Crowdfunding is great – a way for creatives to avoid the hassle of publishing companies and other bureaucratic obstacles, instead simply making what they want and delivering it to fans. And I am not the only one who thinks so. Over the last few years, the crowdfunding phenomenon has exploded, with sites such as Kickstarter, Indiegogo, and Pozible becoming flooded with projects. To help you wade through this flood, I will share with you my pickings from the Tabletop section of Kickstarter, in the hope of providing an interesting and varied sample of projects you may find exciting.
Game of Blame
by Richard Wolfrik Galland
Game of Blame touts itself as ‘A cunning, confrontational card game for aspiring Tudors, Borgias and Lannisters’ – a fitting tagline for a game which looks as though it emulates what would happen if you found yourself in the unfortunate job of royal adviser to Queenie, from Rowan Atkinson’s Blackadder II. The game’s premise is simple – you’ve recently been appointed royal adviser to the queen, but she is a generally furious person as her realm is in a perpetual state of chaos, and she needs someone to blame for the mess. Each player chooses a role – Viceroy, Spymaster, Archbishop, General, Treasurer or Wizard – and draws a hand of cards. Cards which have an emblem matching your role are your responsibility, and thus your goal is to get rid of them. During your turn, you may play between one and three issue cards, or play none and draw three cards. The number of cards you play triggers certain events – for example, if you play no cards you must draw 3, or if you play 1 card, you must draw 1. The game ends when the draw pile is empty, and the player with the least amount of points is the winner! The gameplay of this title looks pleasantly reminiscent of some of my favourite traditional card games (President and Shithead are some that come to mind) but with thoughtful, creative additions to the mechanics.
What can I say? I’m a sucker for court intrigue.
by Jordan Draper

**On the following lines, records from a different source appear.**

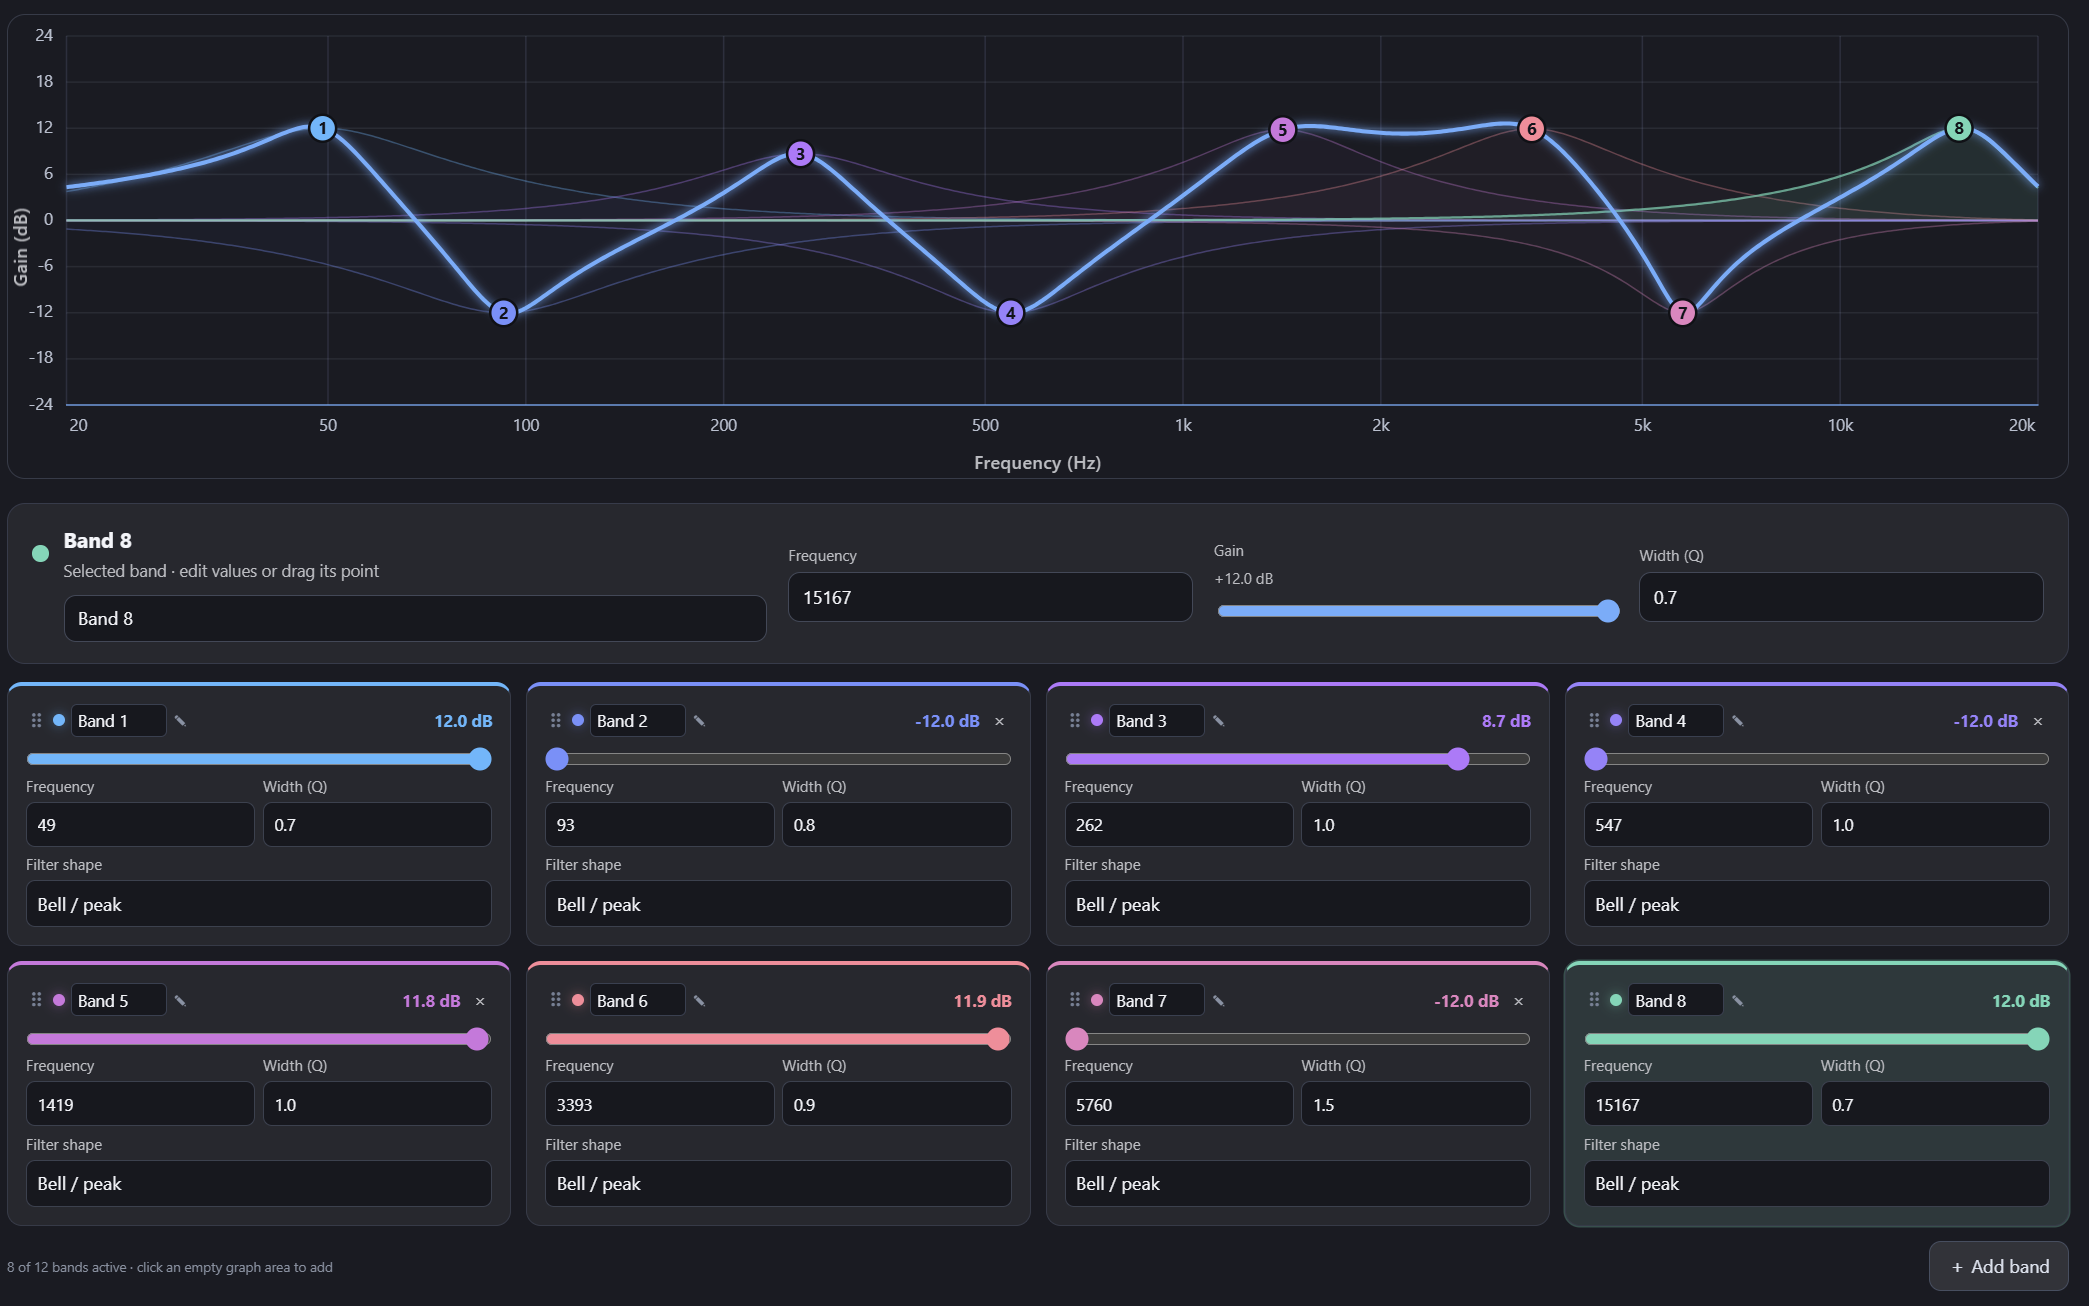
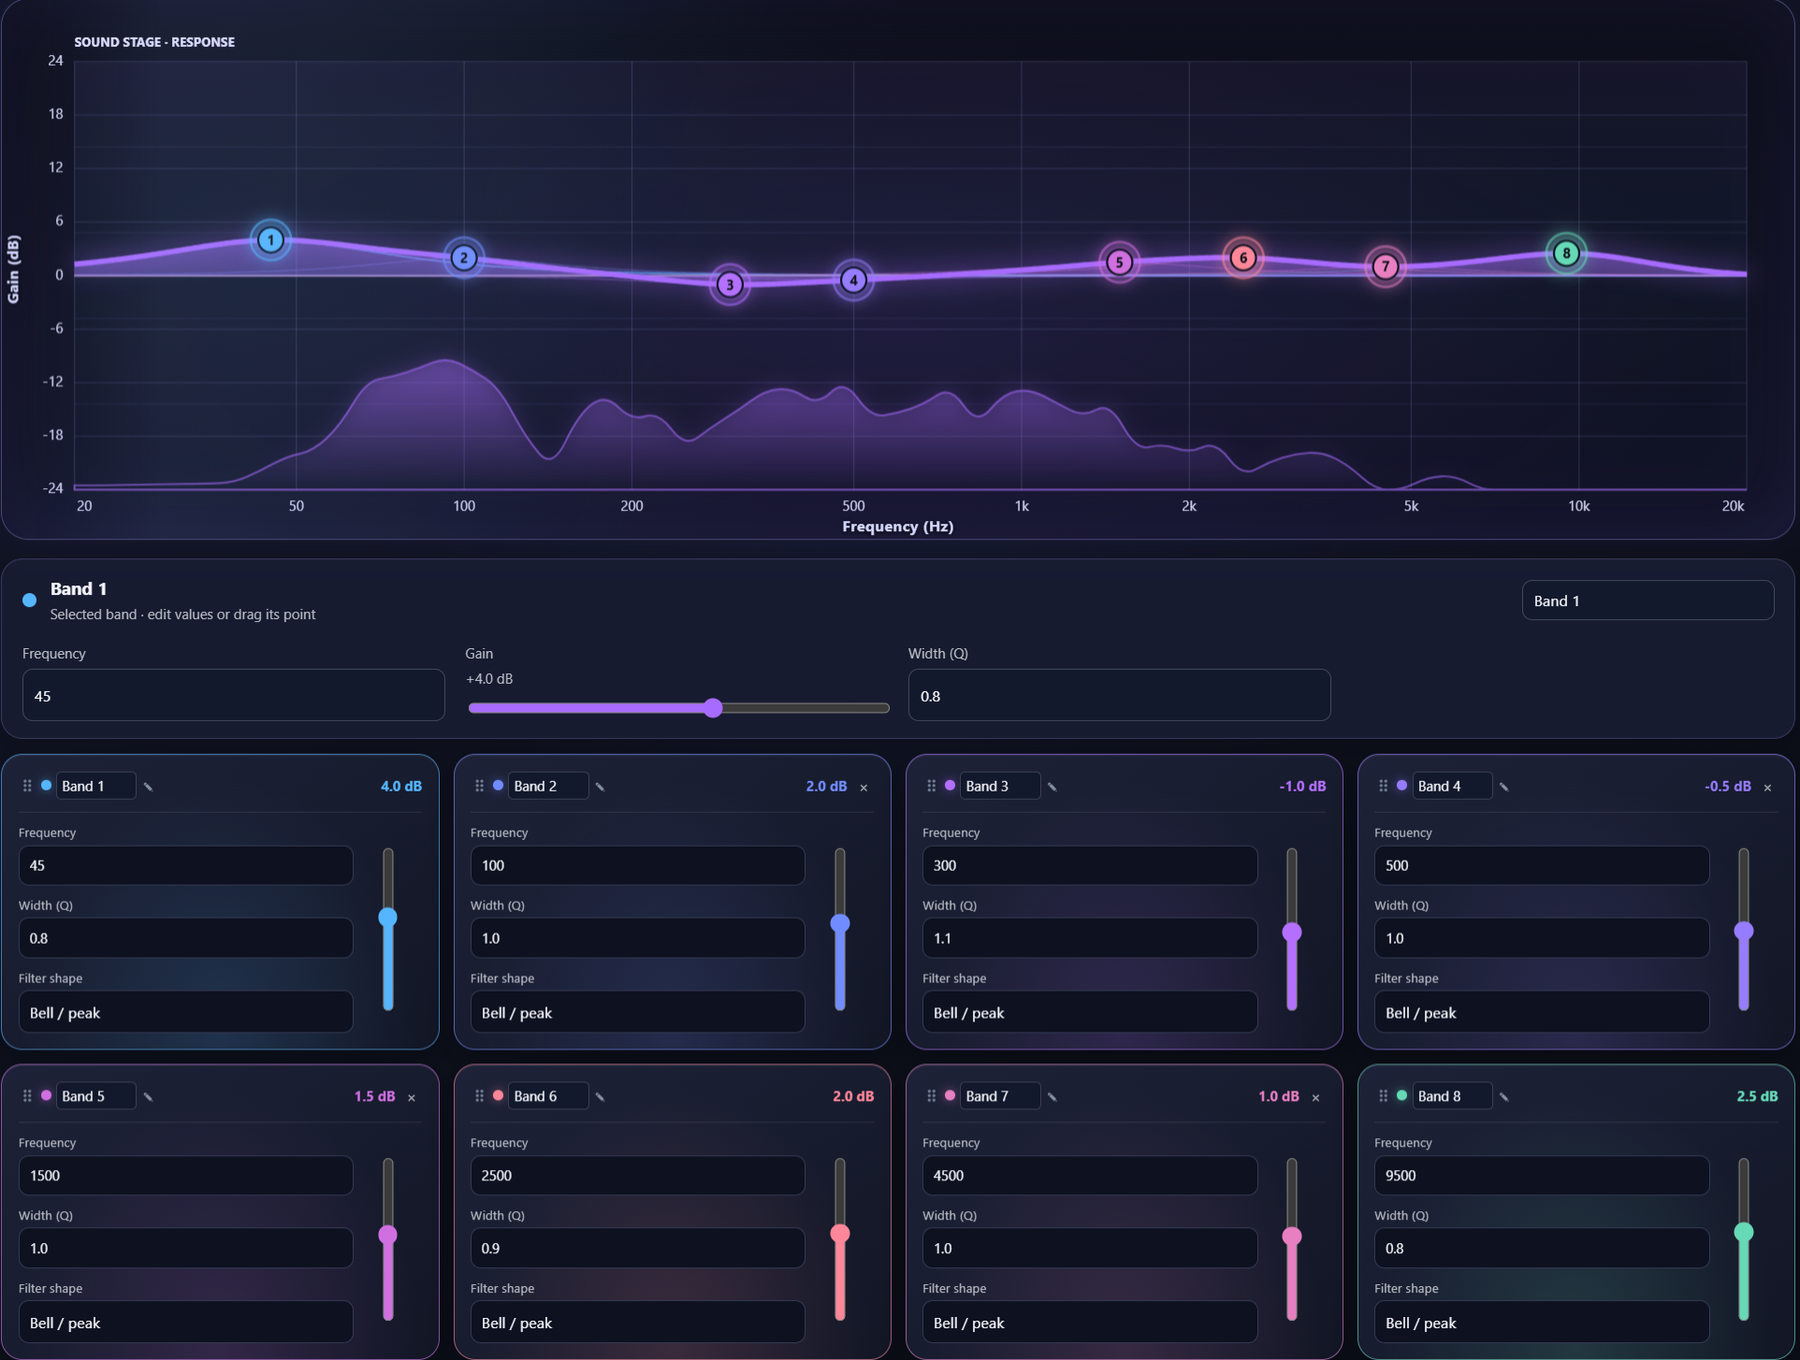
README: new screenshots and live demo GIF
Claude-Session: https://claude.ai/code/session_016N7EcejiuA6maCTFc92pZS

diff --git a/README.md b/README.md
@@ -20,9 +20,11 @@ Windows may show a "Windows protected your PC" warning because the installer is 
 
 ## Screenshots
 
-**Basic mode:** four tone controls (Bass, Warmth, Presence, Treble) with sound controls on the side.
+![EqualTune in action: a live spectrum behind the EQ curve](screenshots/00-live-demo.gif)
 
-![Basic mode with sound controls](screenshots/01-basic-eq.png)
+**Basic mode:** four tone controls (Bass, Warmth, Presence, Treble) with a live spectrum behind the curve.
+
+![Basic mode](screenshots/01-basic-eq.png)
 
 **Advanced mode:** up to 12 parametric bands, each with its own frequency, gain, width (Q) and filter shape.
 
@@ -30,10 +32,8 @@ Windows may show a "Windows protected your PC" warning because the installer is 
 
 | | |
 | --- | --- |
-| ![Band controls](screenshots/03-band-controls.png)<br>Every band can be named, dragged, reordered and given its own filter shape. | ![Live spectrum](screenshots/04-live-spectrum.png)<br>A live spectrum shows your audio behind the EQ curve. |
-| ![Presets](screenshots/05-presets.png)<br>14 built-in presets, plus your own. | ![Skins](screenshots/06-skins.png)<br>16 visual styles to choose from. |
-
-![Appearance options](screenshots/07-appearance.png)
+| ![Band controls](screenshots/03-band-controls.png)<br>Every band can be named, dragged, reordered and given its own filter shape. | ![Presets](screenshots/04-presets.png)<br>14 built-in presets, plus your own. |
+| ![Skins](screenshots/05-skins.png)<br>16 visual styles to choose from. | ![Appearance options](screenshots/06-appearance.png)<br>Background image, fonts, colors and text sizes. |
 
 
 ## What it does
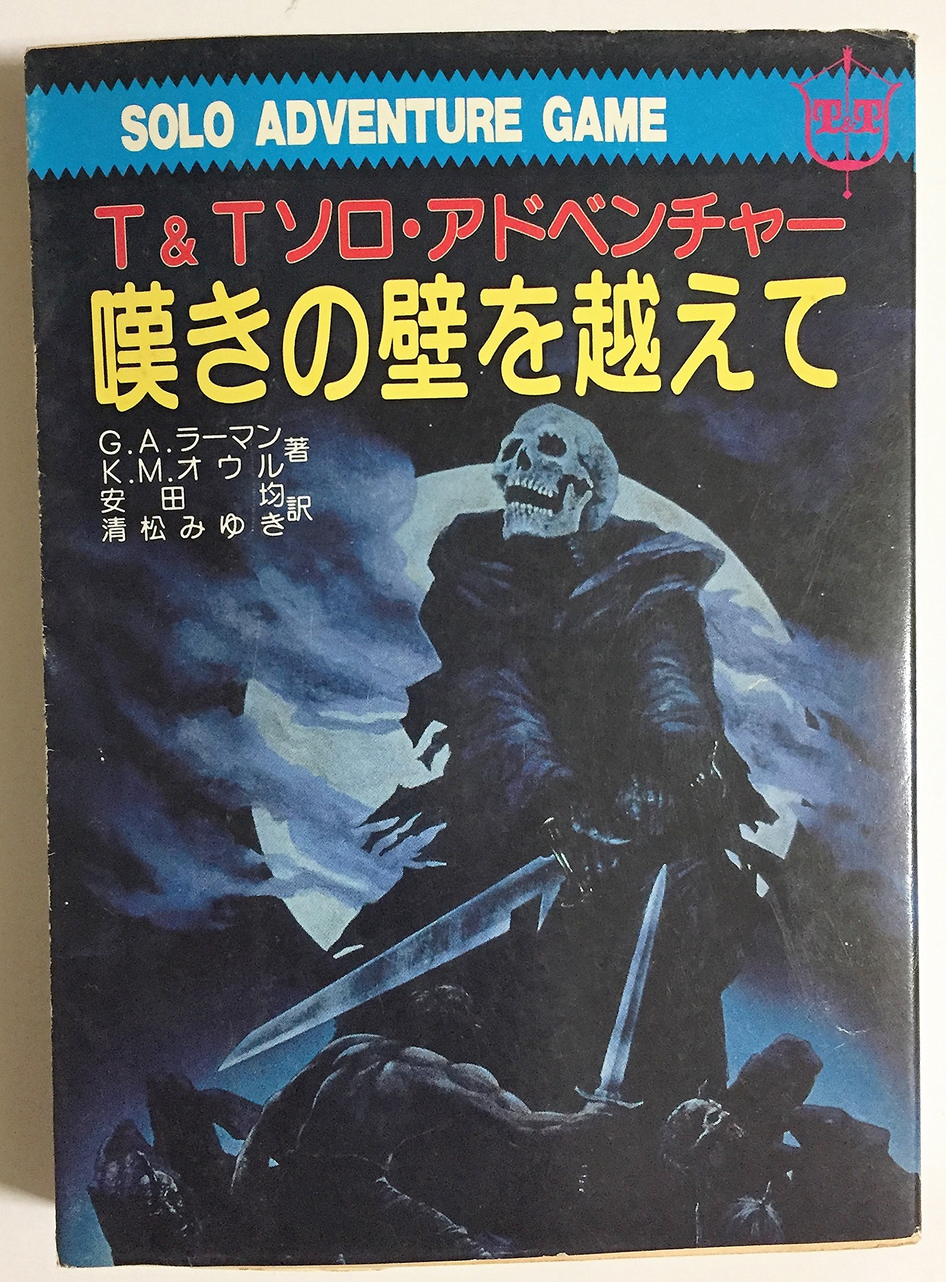
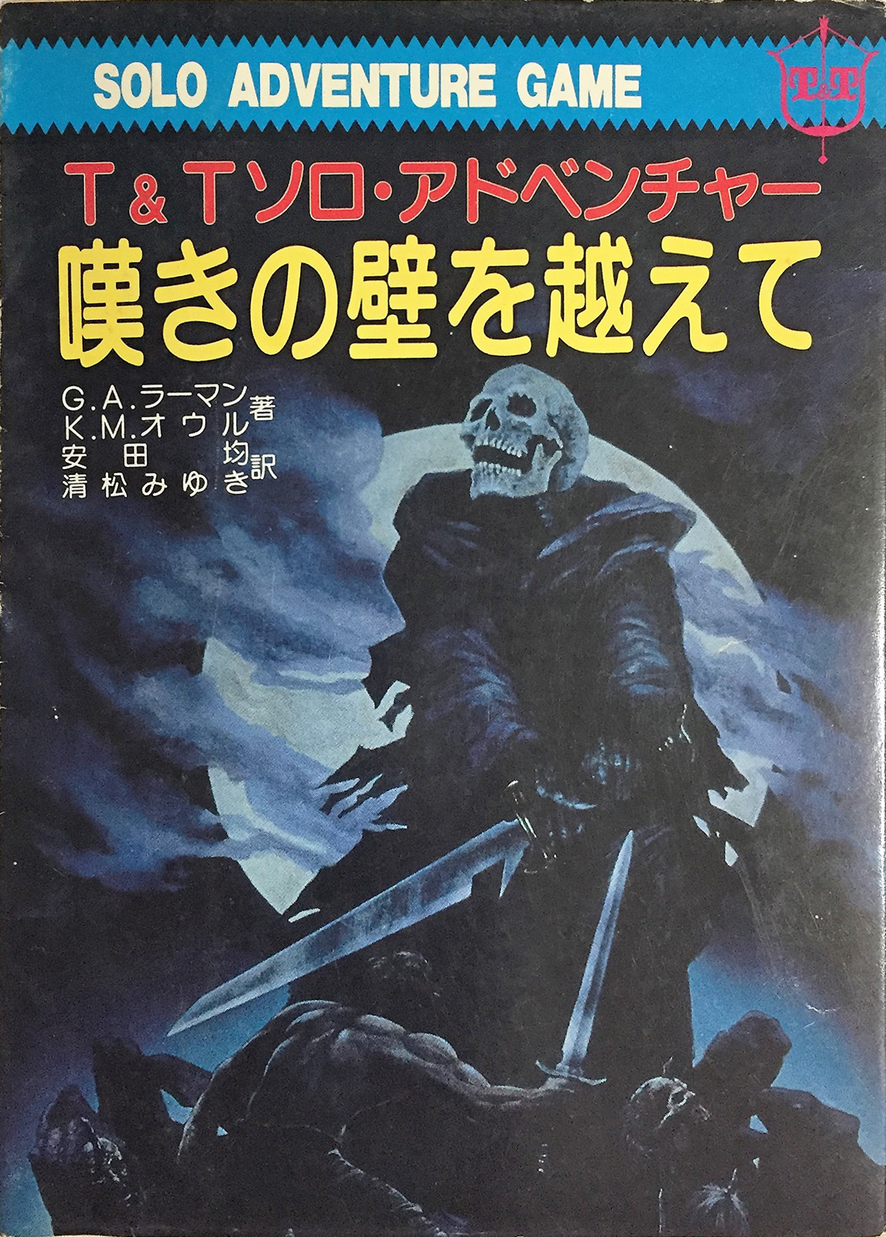
tunnels & trolls

diff --git a/tunnels-trolls/gallery.md b/tunnels-trolls/gallery.md
@@ -1,0 +1,18 @@
+<table><tr>
+<td valign="top"><img src="https://raw.githubusercontent.com/weatherspud/japanese-collectors-list/master/tunnels-trolls/tunnels_trolls.jpg" height="240"><br/><b>トンネルズ&トロールズ ファンタジーRPGルールブック</b><br/>Tunnels & Trolls<br/>1987</td>
+<td valign="top"><img src="https://raw.githubusercontent.com/weatherspud/japanese-collectors-list/master/tunnels-trolls/monsters_monsters.jpg" height="240"><br/><b>モンスター!モンスター!T&T RPGシナリオ・追加ルール</b><br/>Monsters! Monsters!<br/>1989</td>
+<td valign="top"><img src="https://raw.githubusercontent.com/weatherspud/japanese-collectors-list/master/tunnels-trolls/bear_dungeon.jpg" height="240"><br/><b>ベア・ダンジョン T&T RPGシナリオ</b><br/>Bear Dungeon<br/>1988</td>
+<td valign="top"><img src="https://raw.githubusercontent.com/weatherspud/japanese-collectors-list/master/tunnels-trolls/isle_of_darksmoke.jpg" height="240"><br/><b>魔術師の島 T&T RPGシナリオ</b><br/>Isle of Darksmoke<br/>1990</td>
+</tr><tr>
+<td valign="top"><img src="https://raw.githubusercontent.com/weatherspud/japanese-collectors-list/master/tunnels-trolls/mercenary_for_hire.jpg" height="240"><br/><b>傭兵剣士 T&Tソロ・アドベンチャー</b><br/>Mercenary for Hire<br/>1988</td>
+<td valign="top"><img src="https://raw.githubusercontent.com/weatherspud/japanese-collectors-list/master/tunnels-trolls/arena_of_kazan.jpg" height="240"><br/><b>カザンの闘技場 T&T ソロ・アドベンチャー</b><br/>Arena of Kazan<br/>1988</td>
+<td valign="top"><img src="https://raw.githubusercontent.com/weatherspud/japanese-collectors-list/master/tunnels-trolls/city_of_terrors.jpg" height="240"><br/><b>恐怖の街 T&T ソロ・アドベンチャー</b><br/>City of Terrors<br/>1988</td>
+<td valign="top"><img src="https://raw.githubusercontent.com/weatherspud/japanese-collectors-list/master/tunnels-trolls/deathtrap_equalizer.jpg" height="240"><br/><b>デストラップ T&T ソロ・アドベンチャー</b><br/>Deathtrap Equalizer<br/>1989</td>
+</tr><tr>
+<td valign="top"><img src="https://raw.githubusercontent.com/weatherspud/japanese-collectors-list/master/tunnels-trolls/beyond_the_silvered_pane.jpg" height="240"><br/><b>鏡の国のダンジョン T&T ソロ・アドベンチャー</b><br/>Beyond the Silvered Pane<br/>1989</td>
+<td valign="top"><img src="https://raw.githubusercontent.com/weatherspud/japanese-collectors-list/master/tunnels-trolls/overkill.jpg" height="240"><br/><b>オーバーキル城 T&T ソロ・アドベンチャー</b><br/>Overkill<br/>1990</td>
+<td valign="top"><img src="https://raw.githubusercontent.com/weatherspud/japanese-collectors-list/master/tunnels-trolls/gamesmen_of_kasar.jpg" height="240"><br/><b>ゲームマンの挑戦 T&T ソロ・アドベンチャー</b><br/>Gamesmen of Kasar<br/>1990</td>
+<td valign="top"><img src="https://raw.githubusercontent.com/weatherspud/japanese-collectors-list/master/tunnels-trolls/beyond_the_wailing_wall.jpg" height="240"><br/><b>嘆きの壁を越えて T&T ソロ・アドベンチャー</b><br/>Beyond the Wailing Wall<br/>1991</td>
+</tr><tr>
+<td valign="top"><img src="https://raw.githubusercontent.com/weatherspud/japanese-collectors-list/master/tunnels-trolls/hyper_tunnels_trolls.jpg" height="240"><br/><b>ハイパー・トンネルズ&トロールズ―ファンタジーRPGルールブック</b><br/>Hyper Tunnels & Trolls<br/>1991</td>
+</tr></table>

Players take on the role of architects, competing to complete projects and earn more yen than their opponents. The game begins with all site cards being laid out in a grid, according to which Tokyo neighbourhood they belong to. It’s obvious that the game’s creator, Jordan Draper, has a passion for Japanese culture and architecture, as the names of the neighbourhoods and architects are not the only inclusion of Japanese culture in this game. To begin each round, the rules explain that you should say ‘hajimeyo’ (let’s go!), and ‘owari’ (literally ‘the end’) when your building is complete. Each round begins with each player choosing a building site. Then, all players build simultaneously, and the first to complete their building to its set parameters is paid for their work, keeping the site card in victory. Play continues until any player has completed four sites. Yen is totaled, and the player with the most, wins!
There are so many things I love about Jutaku – the tiny, compact box and components, the simplicity in concept and design, the Japanese cultural influence, the real-time competitive element of gameplay and, perhaps most of all, the fact that you get to build tiny architectural masterpieces using miniature building blocks. What’s not to love?
by Monocle Society
I was actually toying around making a game with a moving grid mechanic recently, so I was pleasantly surprised to see its successful inclusion in a family friendly game such as this. Dozen’s Donuts definitely leans more towards the ‘family’ than the ‘strategy’ side of the tabletop game spectrum, but a title that does a great and polished job of innovating a classic family game is a great achievement. The less time spent sitting around in awkward silence following family dinner gatherings, and the more time spent playing board games, the better!
by Gonzalo Aquirre Bisi
Traits, or Virtues and Vices are represented by cards, and a game of Overseers consists of 3 rounds. Each round has 3 stages. In the first, drafting phase each player is dealt six cards. Each player will choose one card from their hand to keep and then pass the rest of their hand along. When each player is down to only 2 cards they will choose one to keep and the other will be discarded. Similarly to Sushi Go, different cards grant points in different ways. Some work in tandem with others to score combo points, while others have special effects which activate during later stages of the game.
Next, is the judgement stage. All players place their cards in front of them with 2 face-down and 3 face-up. Players discuss and decide who they think has the strongest combination of cards based on the visible information and then vote according to their opinions. The voted player can either admit or deny their strength (regardless of the truth). If they admit, they must discard 2 cards. The final stage is the Showdown, where everyone reveals all their cards. If you were voted, but denied having the most points, you automatically must discard your two highest scoring cards. If you weren’t lying, you get to take an extra card from the discard. These are the base stages of play. Others would then occur depending on which Overseer characters are in play.
Overseers has a beautiful art style, highly reminiscent of the work of Alphonse Mucha, and it’s mechanics look to be a great blend of strategy and social bluffing. If you’re a fan of Entropy, Sushi Go, or Love Letter, it’s likely you would enjoy Overseers.